Larger livestock farms volunteered to be part of the study. Five dairy farms and one heifer raising operation were selected. The farms ranged in size from 400 to more than 2,500 head of cattle. Four manure management practices were evaluated: anaerobic manure digesters, an impermeable cover placed over manure lagoons, a permeable manure lagoon cover, and a solids separation and aeration system.

"The project evaluated the air emissions and odor levels from six dairy and livestock operations and then compared the odor levels both before and after the installation of best management practices that were intended to reduce odor or emissions," said Steve Struss, project co-manager with the state agriculture department.

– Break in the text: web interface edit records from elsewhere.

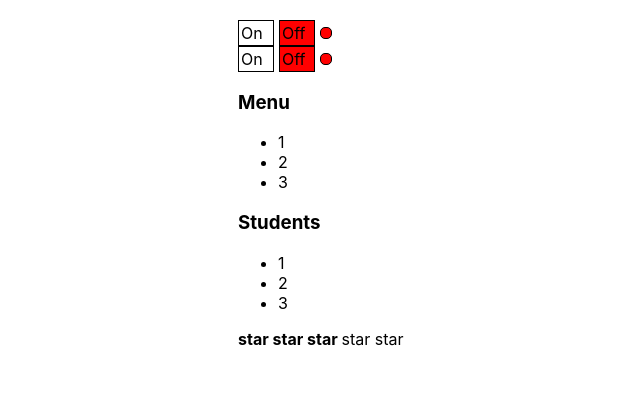
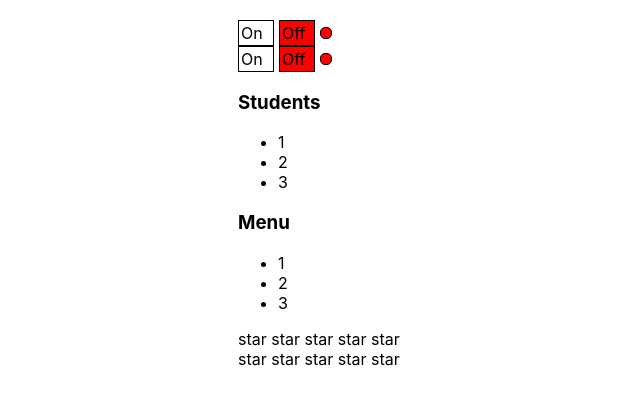
Before and after one commit to TonyFinder/React-Kabzda, a React (Create React App) app: page / in a window 1280 px wide. Shown: the top 404 px of the page, without its empty margins (102-742 px from the left). Built offline with nearby package versions, Linux system fonts and the light colour scheme.

Commit message:
React. Lesson 8. Callbacks + рефакторинг

```diff
--- a/src/Accordion/Accordion.tsx
+++ b/src/Accordion/Accordion.tsx
@@ -3,12 +3,13 @@ import React from 'react';
 type AccordionPropsType = {
     titleValue: string
     collapsed: boolean
+    setCollapsed: (c: boolean) => void
 }
 
 export function Accordion(props: AccordionPropsType) {
     return (
             <div>
-                <AccordionTitle title={props.titleValue}/>
+                <AccordionTitle title={props.titleValue} onClick={ () => props.setCollapsed(!props.collapsed)}/>
                 {!props.collapsed && <AccordionBody />}
             </div>
     );
@@ -16,10 +17,11 @@ export function Accordion(props: AccordionPropsType) {
 
 type AccordionTitlePropsType = {
     title: string
+    onClick: () => void
 }
 
 function AccordionTitle(props: AccordionTitlePropsType) {
-    return <h3>{props.title}</h3>
+    return <h3 onClick={props.onClick}>{props.title}</h3>
 }
 
 function AccordionBody() {
--- a/src/App.tsx
+++ b/src/App.tsx
@@ -1,24 +1,55 @@
-import React from 'react';
+import React, {useState} from 'react';
 import './App.css';
-import {Accordion} from './Accordion/Accordion';
-import {Rating} from './Rating/Rating';
+import {Rating, RatingValueType} from './Rating/Rating';
 import OnOff from './OnOff/OnOff';
 import {UncontrolledAccordion} from './UncontrolledAccordion/UncoltrolledAccordion';
 import {UncontrolledRating} from './UncontrolledRating/UncontrolledRating';
+import {Accordion} from './Accordion/Accordion';
+import UncontrolledOnOff from './UncontrolledOnOff/UncontrolledOnOff';
 
 function App() {
+
+    let [valueStar, setValueStar] = useState<RatingValueType>(0)
+
+    let [collapsed, setCollapsed] = useState<boolean>(false)
+
+    let[on, setOn] = useState(false);
+
+    const onSet = {
+        width: "30px",
+        height: "20px",
+        border: "1px solid black",
+        display: "inline-block",
+        padding: "2px",
+        backgroundColor: on ? "green" : "white"
+    }
+    const offSet = {
+        width: "30px",
+        height: "20px",
+        border: "1px solid black",
+        display: "inline-block",
+        padding: "2px",
+        marginLeft: "5px",
+        backgroundColor: on ? "white" : "red"
+    }
+    const indicator = {
+        width: "10px",
+        height: "10px",
+        borderRadius: "5px",
+        border: "1px solid black",
+        display: "inline-block",
+        marginLeft: "5px",
+        backgroundColor: on ? "green" : "red"
+    }
+
     return (
         <div className={"main"}>
-            <OnOff />
-            <OnOff />
+            <OnOff onSet={onSet} offSet={offSet} indicator={indicator} setOn={setOn}/>
+            <UncontrolledOnOff />
+            <Accordion titleValue="Students" collapsed={collapsed} setCollapsed={setCollapsed}/>
             <UncontrolledAccordion titleValue={"Menu"} />
-            <UncontrolledAccordion titleValue={"Students"} />
+            <Rating value={valueStar} setValueStar={setValueStar}/>
             <UncontrolledRating />
-            {/*<UncontrolledRating />
-            <UncontrolledRating />
-            <UncontrolledRating />
-            <UncontrolledRating />
-            <UncontrolledRating />*/}
         </div>
     );
 }
--- a/src/OnOff/OnOff.tsx
+++ b/src/OnOff/OnOff.tsx
@@ -1,44 +1,16 @@
-import {useState} from 'react';
-
 type OnOffPropsType = {
-    //on: boolean
+    onSet: any
+    offSet: any
+    indicator: any
+    setOn: (s: boolean) => void
 }
 
 function OnOff(props: OnOffPropsType) {
 
-    let[on, setOn] = useState(false);
-
-const onSet = {
-    width: "30px",
-    height: "20px",
-    border: "1px solid black",
-    display: "inline-block",
-    padding: "2px",
-    backgroundColor: on ? "green" : "white"
-}
-const offSet = {
-    width: "30px",
-    height: "20px",
-    border: "1px solid black",
-    display: "inline-block",
-    padding: "2px",
-    marginLeft: "5px",
-    backgroundColor: on ? "white" : "red"
-}
-const indicator = {
-    width: "10px",
-    height: "10px",
-    borderRadius: "5px",
-    border: "1px solid black",
-    display: "inline-block",
-    marginLeft: "5px",
-    backgroundColor: on ? "green" : "red"
-}
-
     return <div>
-        <div style={onSet} onClick={() => {setOn(true)}}>On</div>
-        <div style={offSet} onClick={() => {setOn(false)}}>Off</div>
-        <div style={indicator}></div>
+        <div style={props.onSet} onClick={() => {props.setOn(true)}}>On</div>
+        <div style={props.offSet} onClick={() => {props.setOn(false)}}>Off</div>
+        <div style={props.indicator}></div>
     </div>
 }
 
--- a/src/Rating/Rating.tsx
+++ b/src/Rating/Rating.tsx
@@ -1,34 +1,32 @@
 import React from 'react';
+import {lookupService} from 'dns';
+
+export type RatingValueType = 0 | 1 | 2 | 3 | 4 | 5
 
 type RatingPropsType = {
-    value: 0 | 1 | 2 | 3 | 4 | 5
+    value: RatingValueType
+    setValueStar: (s: RatingValueType) => void
 }
 
 export function Rating(props: RatingPropsType) {
     return (
         <div>
-            <Star selected={props.value > 0}/>
-            <Star selected={props.value > 1}/>
-            <Star selected={props.value > 2}/>
-            <Star selected={props.value > 3}/>
-            <Star selected={props.value > 4}/>
+            <Star selected={props.value > 0} onClick={ () => props.setValueStar(1)}/>
+            <Star selected={props.value > 1} onClick={ () => props.setValueStar(2)}/>
+            <Star selected={props.value > 2} onClick={ () => props.setValueStar(3)}/>
+            <Star selected={props.value > 3} onClick={ () => props.setValueStar(4)}/>
+            <Star selected={props.value > 4} onClick={ () => props.setValueStar(5)}/>
         </div>
     );
 }
 
 type StarPropsType = {
     selected: boolean
+    onClick: () => void
 }
 
 function Star(props: StarPropsType) {
-    if (props.selected === true) {
-        return (
-            <span><b>star </b></span>
-        );
-    } else {
-        return (
-            <span>star </span>
-        );
-    }
-
+    return <span onClick={props.onClick}>
+        {props.selected ? <b>star </b> : "star "}
+    </span>
 }
--- a/src/UncontrolledAccordion/UncoltrolledAccordion.tsx
+++ b/src/UncontrolledAccordion/UncoltrolledAccordion.tsx
@@ -9,13 +9,9 @@ export function UncontrolledAccordion(props: UncontrolledAccordionProps) {
 
     let [collapsed, setCollapsed] = useState(false);
 
-    const changeCollapse = (isCollapse: boolean) => {
-        setCollapsed(isCollapse)
-    }
-
     return (
             <div>
-                <AccordionTitle title={props.titleValue} changeCollapse={changeCollapse} collapsedValue={collapsed}/>
+                <AccordionTitle title={props.titleValue} onClick={ () => setCollapsed(!collapsed)}/>
                 {!collapsed && <AccordionBody />}
             </div>
     );
@@ -23,12 +19,11 @@ export function UncontrolledAccordion(props: UncontrolledAccordionProps) {
 
 type AccordionTitlePropsType = {
     title: string
-    collapsedValue: boolean
-    changeCollapse: (isCollapse: boolean) => void
+    onClick: () => void
 }
 
 function AccordionTitle(props: AccordionTitlePropsType) {
-    return <h3 onClick={ () => props.changeCollapse(!props.collapsedValue)}>{props.title}</h3>
+    return <h3 onClick={props.onClick}>{props.title}</h3>
 }
 
 function AccordionBody() {
--- /dev/null
+++ b/src/UncontrolledOnOff/UncontrolledOnOff.tsx
@@ -0,0 +1,45 @@
+import {useState} from 'react';
+
+type OnOffPropsType = {
+    //on: boolean
+}
+
+function OnOff(props: OnOffPropsType) {
+
+    let[on, setOn] = useState(false);
+
+    const onSet = {
+        width: "30px",
+        height: "20px",
+        border: "1px solid black",
+        display: "inline-block",
+        padding: "2px",
+        backgroundColor: on ? "green" : "white"
+    }
+    const offSet = {
+        width: "30px",
+        height: "20px",
+        border: "1px solid black",
+        display: "inline-block",
+        padding: "2px",
+        marginLeft: "5px",
+        backgroundColor: on ? "white" : "red"
+    }
+    const indicator = {
+        width: "10px",
+        height: "10px",
+        borderRadius: "5px",
+        border: "1px solid black",
+        display: "inline-block",
+        marginLeft: "5px",
+        backgroundColor: on ? "green" : "red"
+    }
+
+    return <div>
+        <div style={onSet} onClick={() => {setOn(true)}}>On</div>
+        <div style={offSet} onClick={() => {setOn(false)}}>Off</div>
+        <div style={indicator}></div>
+    </div>
+}
+
+export default OnOff;
--- a/src/UncontrolledRating/UncontrolledRating.tsx
+++ b/src/UncontrolledRating/UncontrolledRating.tsx
@@ -7,29 +7,26 @@ type UncontrolledRatingPropsType = {
 
 export function UncontrolledRating(props: UncontrolledRatingPropsType) {
 
-    let [valueSelected, setStar] = useState(3);
-
-    const boldStar = (_id: number) => {
-        setStar(_id)
-    }
+    let [valueSelected, setStar] = useState(0);
 
     return (
         <div>
-            <Star selected={valueSelected > 0} id={1} boldStar={boldStar}/>
-            <Star selected={valueSelected > 1} id={2} boldStar={boldStar}/>
-            <Star selected={valueSelected > 2} id={3} boldStar={boldStar}/>
-            <Star selected={valueSelected > 3} id={4} boldStar={boldStar}/>
-            <Star selected={valueSelected > 4} id={5} boldStar={boldStar}/>
+            <Star selected={valueSelected > 0} onClick={ () => setStar(1)}/>
+            <Star selected={valueSelected > 1} onClick={ () => setStar(2)}/>
+            <Star selected={valueSelected > 2} onClick={ () => setStar(3)}/>
+            <Star selected={valueSelected > 3} onClick={ () => setStar(4)}/>
+            <Star selected={valueSelected > 4} onClick={ () => setStar(5)}/>
         </div>
     );
 }
 
 type StarPropsType = {
     selected: boolean
-    id: number
-    boldStar: (_id: number) => void
+    onClick: () => void
 }
 
 function Star(props: StarPropsType) {
-    return props.selected ? <span key={props.id} onClick={ () => props.boldStar(props.id)}><b>star </b></span> : <span key={props.id} onClick={ () => props.boldStar(props.id)}>star </span>
+    return <span onClick={props.onClick}>
+        {props.selected ? <b>star </b> : 'star '}
+    </span>
 }
```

More than 2,000 air samples were collected during the project. The samples measured odors and the airborne concentrations of ammonia and hydrogen sulfide, two compounds most likely to be present on livestock operations. Struss emphasized that the study did not attempt to measure emissions for the entire farms.

While the number of farms within the study was limited, it appears that impermeable covers significantly reduce ambient concentrations of ammonia and hydrogen sulfide. Not surprising, when stored manure was agitated or pumped, higher concentrations of ammonia and hydrogen sulfide were detected.

Based on sampling results, it appears that the odor model used in Wisconsin's livestock operation siting process accurately predicts the odor from covered manure storage lagoons and the amount of odor from manure lagoons between two and four acres in size. However the model appears to underestimate the amount of odor from small manure lagoons and manure digesters.

The findings of the study suggest options for farmers who wish to reduce odors from their farm, among them:
  • Minimize surface agitation of waste storage lagoons to limit exposure to the air including the use of submerged inlet pipes and mixing below the surface of the lagoon.

  • If a manure digester is used, maximize the time manure is kept inside the digester to reduce odors from the manure lagoon. A high quality flare with a reliable igniter to burn off gas also avoids unintentional releases of digester gas.

  • Installation of new manure storage lagoons would benefit greatly from an impermeable cover which can reduce odors by 100 percent.

  • Existing manure storage lagoons would benefit from a permeable cover which can reduce odor by about 70 percent.

  • Keep stored feed clean and dry. Wet feed produces odors and reduces feed quality.

  • A solids separator can be used to produce bedding materials and reduce odor by approximately 25 percent.

  • Keep animal densities low on open feedlots as high stocking rates increase odors as well as runoff and erosion.

  • Separation distance from neighbors is a simple, but effective tool to reduce odor impacts, place new livestock housing or manure lagoons as far as possible from nearby residents.
The final report and farm specific data is available on DATCP web site.